Our Immune Imaging Program investigates how the immune system in the skin fights infections and tumour, and how immune responses lead to skin allergies. Eczema and atopic dermatitis are two common allergic conditions. Up to 30% of children in Australia suffer from atopic dermatitis, and 2-3% of the general population suffer from psoriasis.
We are using high end imaging technologies, such as multi-photon microscopy, to dissect in real-time the working of the immune system in the skin. The Centenary Institute houses one of Australia’s leading imaging facilities to enable this research.
We study the pathogenesis of several inflammatory skin diseases such as psoriasis and atopic dermatitis. We are also investigating how we can manipulate the immune system for more infective strategies against melanoma and common skin infections, for example caused by “golden staph”.
“Golden staph” infections are a leading cause of infections in the hospital setting and account for more deaths in the industrialised world or HIV or tuberculosis infections.
Finding a Cure
Our research spans from bench to bedside. We have recently discovered a novel immune cell type in the skin – the dermal group 2 innate lymphoid cell (ILC2). We have found that these cells can cause inflammation in the skin of animals. We are now studying how these ILC2 cells are involved in eczema and atopic dermatitis formation in humans.

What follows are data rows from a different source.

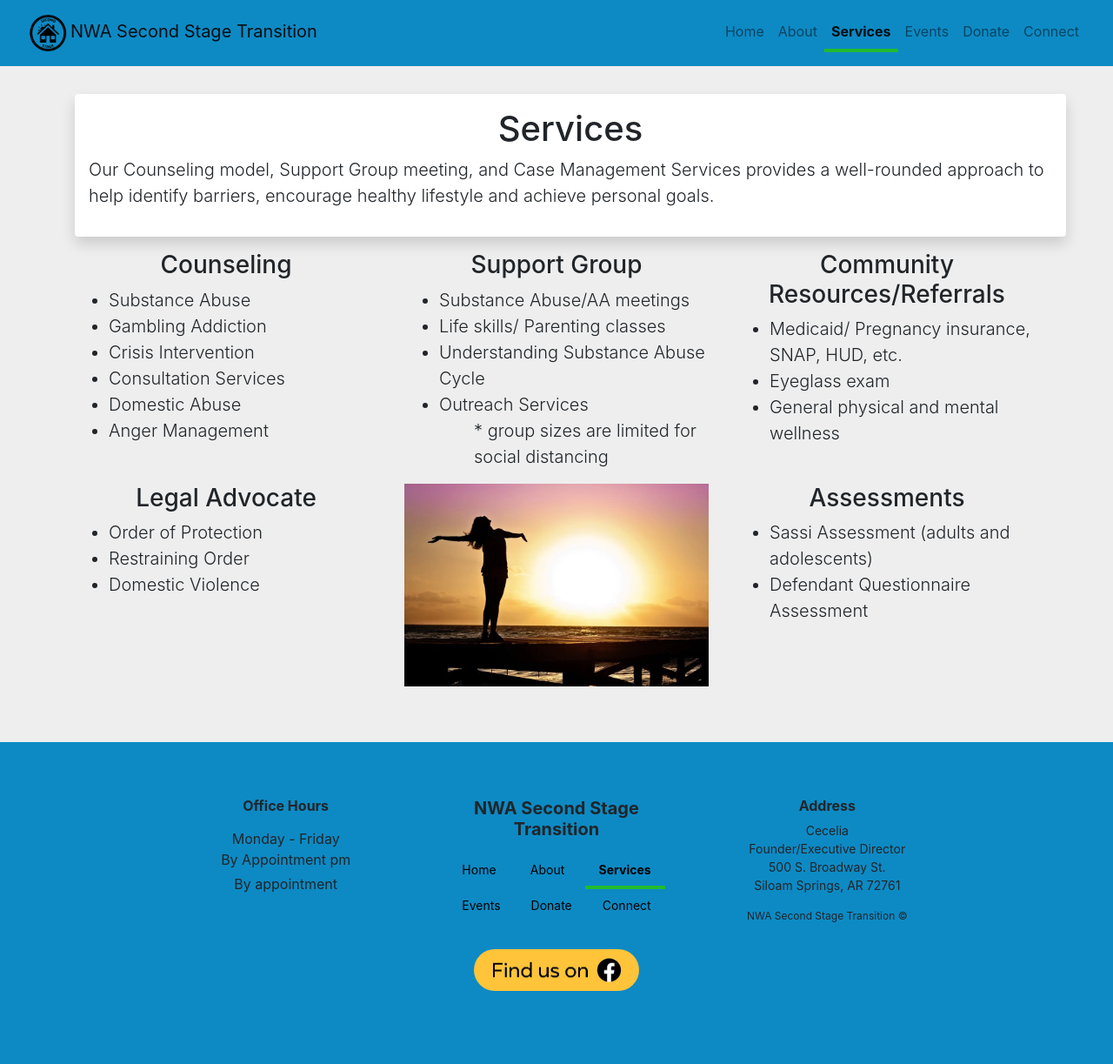
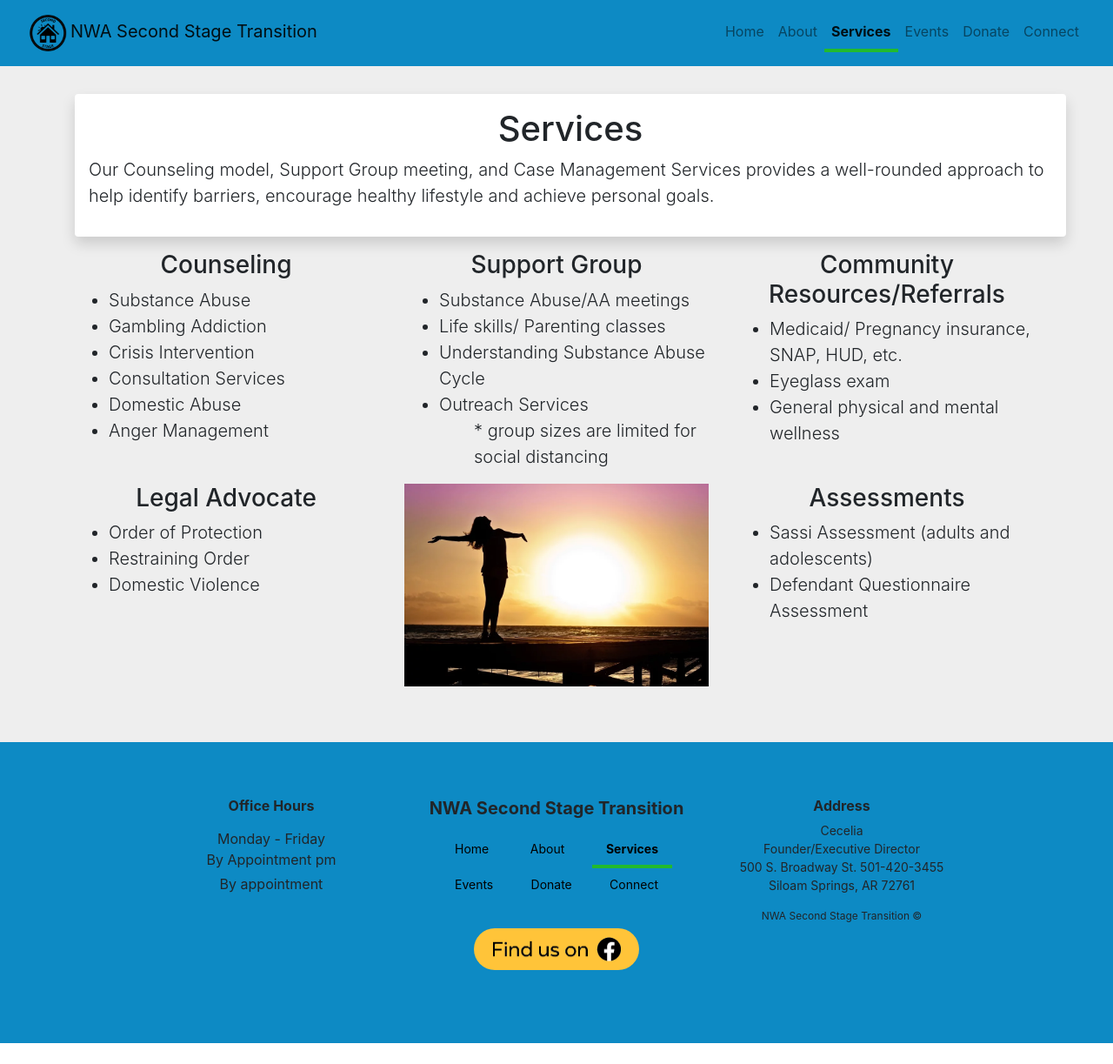
Before and after one commit to nwa-second-stage-transition/nwa-second-stage-transition.github.io, a Jekyll site: the page services.html, which Jekyll copies as it is, in a window 1280 px wide. Shown: the whole page at 87% size. Built offline with Jekyll 4.4.1, drawn with Linux system fonts in a browser that asks for light colours; nearby versions of some CDN libraries; after the commit the page ends 1199 px from its top, so only the background shows below that.

Commit message:
Update services.html

```diff
--- a/services.html
+++ b/services.html
@@ -235,7 +235,7 @@
 <address class="footer-content">
   Cecelia<br>
   Founder/Executive Director<br>
-  500 S. Broadway St.<br>
+  500 S. Broadway St. 501-420-3455 <br>
   Siloam Springs, AR 72761<br>
 </address>
       <div class="copyright">NWA Second Stage Transition &copy; </div>
```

We have discovered using animal models that “golden staph” selectively destroys a specific immune cell type in the skin, the perivascular macrophage (PVM). This results in the dampening of the immune response against this dangerous pathogen. We are now investigating the function of PVM in human skin, and how we can improve their response in bacterial skin infections.
1) Cellular and molecular cues that regulate immune cell defense against infectious agents in the skin
The immune system is essential for our defence against infectious agents. Without an intact immune system, humans, like any other species, succumb quickly to the plethora of pathogens, including viruses, bacteria, and parasites, that continuously attempt to breach our protective barriers, for example the skin. This is best exemplified by conditions of immunodeficiency, such as genetic disorders of the immune system as well acquired immunodeficiency such as AIDS or immuno-suppressive therapy.
2) Mechanisms of type 2 skin inflammation
Our recent discovery of a novel skin resident immune cell population, namely dermal group 2 innate lymphoid cells (dILC2; Roediger et al, Nat Immunol, 2013), has sparked our interest in the pathogenesis of allergic skin disease, including atopic dermatitis. We are in the process of fully characterizing the function of these cells in normal mouse and human skin as well as in human skin diseases.
3) Kinetics and mechanisms of tumour defence by immune cells
Similarly to their function in the anti-microbial defence, the immune system, in particular cytotoxic effector T lymphocytes (CTL), is essential for recognising and destroying cancerous cells. Based on this notion, there is currently great hope to exploit the immune system in anti-cancer therapy. However, little is known about the dynamics and anatomical context of tumour cell destruction by CTL in vivo. We have developed a tumour model in combination with intravital multi-photon imaging to determine how CTL find and destroy target cells.
4) To develop targeted therapies against melanoma
Although recent years have seen dramatic improvement in the therapy of metastatic melanoma, disease often recurs within a short period time. Over the past years, we have invested significant effort in trying to understand the biology of melanoma.
5) Immunity beyond the skin
We are in the process of investigating how immune cells recognise pathogens, how they are destroyed, and how immune memory is generated. This has implications for the development of vaccines against these infections.
Professor Wolfgang Weninger, Head of Program
Phone: +61 2 9515 6861
Fax: +61 2 9565 6101
Professor and Head Immune Imaging Program
Raymond E. Purves Professor
Discipline of Dermatology
Sydney Medical School
Department of Dermatology
Royal Prince Alfred Hospital
Professor Weninger is a preeminent clinician scientist in the fields of dermatology and immunology. At the Centenary Institute, he leads the Immune Imaging Program. He is the Raymond E Purves Chair of Dermatology at the University of Sydney and heads the Department of Dermatology at Royal Prince Alfred Hospital, and also. Professor Weninger is a pioneer in the uncovering of immune cell behaviour during anti-pathogen and anti-tumour immune responses in the skin using intravital imaging technology. He is recognised for discovering several unique immune cell subsets and determining their function in the context of immune-mediated pathology. His ongoing work is aimed at understanding the mechanisms underlying skin allergies, and the pathways resulting in successful immunity against skin infections as well as melanoma.
Skin Imaging and Inflammation
The Skin Inflammation Group conducts primary research in multiple aspects of immunology, with a particular emphasis on using flow cytometry together with confocal and multiphoton microscopy to characterise immune cell behaviour in the skin during steady-state and following infection.